___ DATA FOR THE TASK ___

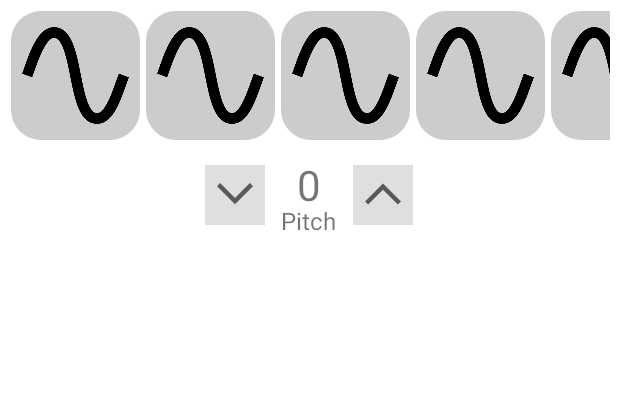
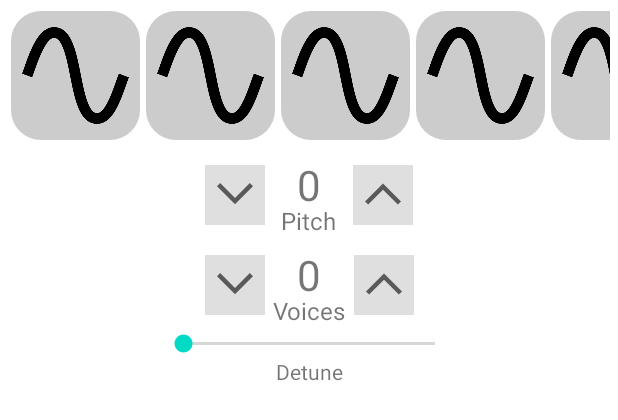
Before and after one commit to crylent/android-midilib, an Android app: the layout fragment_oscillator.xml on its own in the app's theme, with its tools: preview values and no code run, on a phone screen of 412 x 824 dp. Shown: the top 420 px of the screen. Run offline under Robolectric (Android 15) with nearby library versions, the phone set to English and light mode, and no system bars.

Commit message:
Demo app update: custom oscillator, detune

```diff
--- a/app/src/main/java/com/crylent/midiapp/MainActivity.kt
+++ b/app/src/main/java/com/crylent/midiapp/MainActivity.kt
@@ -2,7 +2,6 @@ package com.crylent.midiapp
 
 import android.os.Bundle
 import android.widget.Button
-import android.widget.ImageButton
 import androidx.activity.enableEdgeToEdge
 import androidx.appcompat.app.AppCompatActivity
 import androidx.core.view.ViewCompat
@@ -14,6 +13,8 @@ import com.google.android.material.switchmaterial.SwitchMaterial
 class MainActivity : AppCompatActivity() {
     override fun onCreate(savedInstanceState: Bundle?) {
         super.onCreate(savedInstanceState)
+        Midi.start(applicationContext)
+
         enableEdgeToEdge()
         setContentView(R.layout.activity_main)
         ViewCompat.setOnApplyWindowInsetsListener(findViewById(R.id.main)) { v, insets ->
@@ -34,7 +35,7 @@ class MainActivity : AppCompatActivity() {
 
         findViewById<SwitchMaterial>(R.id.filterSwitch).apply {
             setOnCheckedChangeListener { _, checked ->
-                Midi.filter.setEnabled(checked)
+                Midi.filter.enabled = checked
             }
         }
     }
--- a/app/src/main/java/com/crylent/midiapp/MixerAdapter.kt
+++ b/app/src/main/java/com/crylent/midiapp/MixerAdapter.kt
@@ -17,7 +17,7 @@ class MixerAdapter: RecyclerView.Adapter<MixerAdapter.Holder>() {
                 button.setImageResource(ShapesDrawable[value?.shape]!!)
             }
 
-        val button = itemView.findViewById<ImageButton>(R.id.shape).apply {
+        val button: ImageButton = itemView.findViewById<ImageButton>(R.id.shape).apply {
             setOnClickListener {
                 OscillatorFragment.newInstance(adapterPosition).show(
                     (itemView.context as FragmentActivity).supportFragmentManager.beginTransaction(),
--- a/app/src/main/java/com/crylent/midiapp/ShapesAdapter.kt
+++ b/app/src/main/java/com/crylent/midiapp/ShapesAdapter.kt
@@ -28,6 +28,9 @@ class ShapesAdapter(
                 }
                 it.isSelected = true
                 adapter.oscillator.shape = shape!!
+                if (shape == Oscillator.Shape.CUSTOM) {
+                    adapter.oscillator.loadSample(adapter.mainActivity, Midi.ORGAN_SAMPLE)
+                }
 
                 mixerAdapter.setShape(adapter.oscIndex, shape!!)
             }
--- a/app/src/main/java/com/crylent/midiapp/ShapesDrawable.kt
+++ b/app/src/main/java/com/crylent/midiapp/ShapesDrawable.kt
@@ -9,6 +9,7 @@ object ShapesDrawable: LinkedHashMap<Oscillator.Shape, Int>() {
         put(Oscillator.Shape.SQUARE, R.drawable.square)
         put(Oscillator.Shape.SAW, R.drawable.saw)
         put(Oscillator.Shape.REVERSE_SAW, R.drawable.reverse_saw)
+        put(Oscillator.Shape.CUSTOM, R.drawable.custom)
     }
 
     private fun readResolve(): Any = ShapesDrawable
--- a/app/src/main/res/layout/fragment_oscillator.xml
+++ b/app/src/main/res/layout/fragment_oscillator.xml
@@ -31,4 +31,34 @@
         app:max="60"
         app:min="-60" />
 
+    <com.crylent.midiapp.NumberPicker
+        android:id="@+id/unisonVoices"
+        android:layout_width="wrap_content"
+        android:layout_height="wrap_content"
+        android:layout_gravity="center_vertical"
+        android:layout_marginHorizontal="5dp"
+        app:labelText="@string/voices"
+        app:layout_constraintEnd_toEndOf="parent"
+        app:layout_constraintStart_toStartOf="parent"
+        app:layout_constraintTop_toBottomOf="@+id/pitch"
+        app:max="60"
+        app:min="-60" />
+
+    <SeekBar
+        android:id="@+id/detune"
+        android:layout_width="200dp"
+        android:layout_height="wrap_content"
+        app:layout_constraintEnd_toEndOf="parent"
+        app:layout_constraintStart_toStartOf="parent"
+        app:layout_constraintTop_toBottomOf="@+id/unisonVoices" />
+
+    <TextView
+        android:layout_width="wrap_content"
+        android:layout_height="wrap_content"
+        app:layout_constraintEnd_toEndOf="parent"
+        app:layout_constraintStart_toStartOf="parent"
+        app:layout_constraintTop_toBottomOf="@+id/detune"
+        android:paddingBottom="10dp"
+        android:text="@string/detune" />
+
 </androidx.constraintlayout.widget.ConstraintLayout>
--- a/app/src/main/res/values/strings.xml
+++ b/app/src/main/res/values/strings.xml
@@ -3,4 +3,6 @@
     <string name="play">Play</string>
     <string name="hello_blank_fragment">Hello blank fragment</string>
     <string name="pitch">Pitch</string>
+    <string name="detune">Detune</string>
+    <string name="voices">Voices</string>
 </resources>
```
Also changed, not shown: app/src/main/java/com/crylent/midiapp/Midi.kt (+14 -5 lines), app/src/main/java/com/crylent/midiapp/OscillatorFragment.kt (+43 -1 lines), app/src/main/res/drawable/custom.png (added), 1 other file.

___

__INSTRUCTIONS FOR THE TASK__:
Search the listing above for the string "import". Copy every line that contains it.

__SOLUTION__:
 import android.os.Bundle
 import android.widget.Button
-import android.widget.ImageButton
 import androidx.activity.enableEdgeToEdge
 import androidx.appcompat.app.AppCompatActivity
 import androidx.core.view.ViewCompat
@@ -14,6 +13,8 @@ import com.google.android.material.switchmaterial.SwitchMaterial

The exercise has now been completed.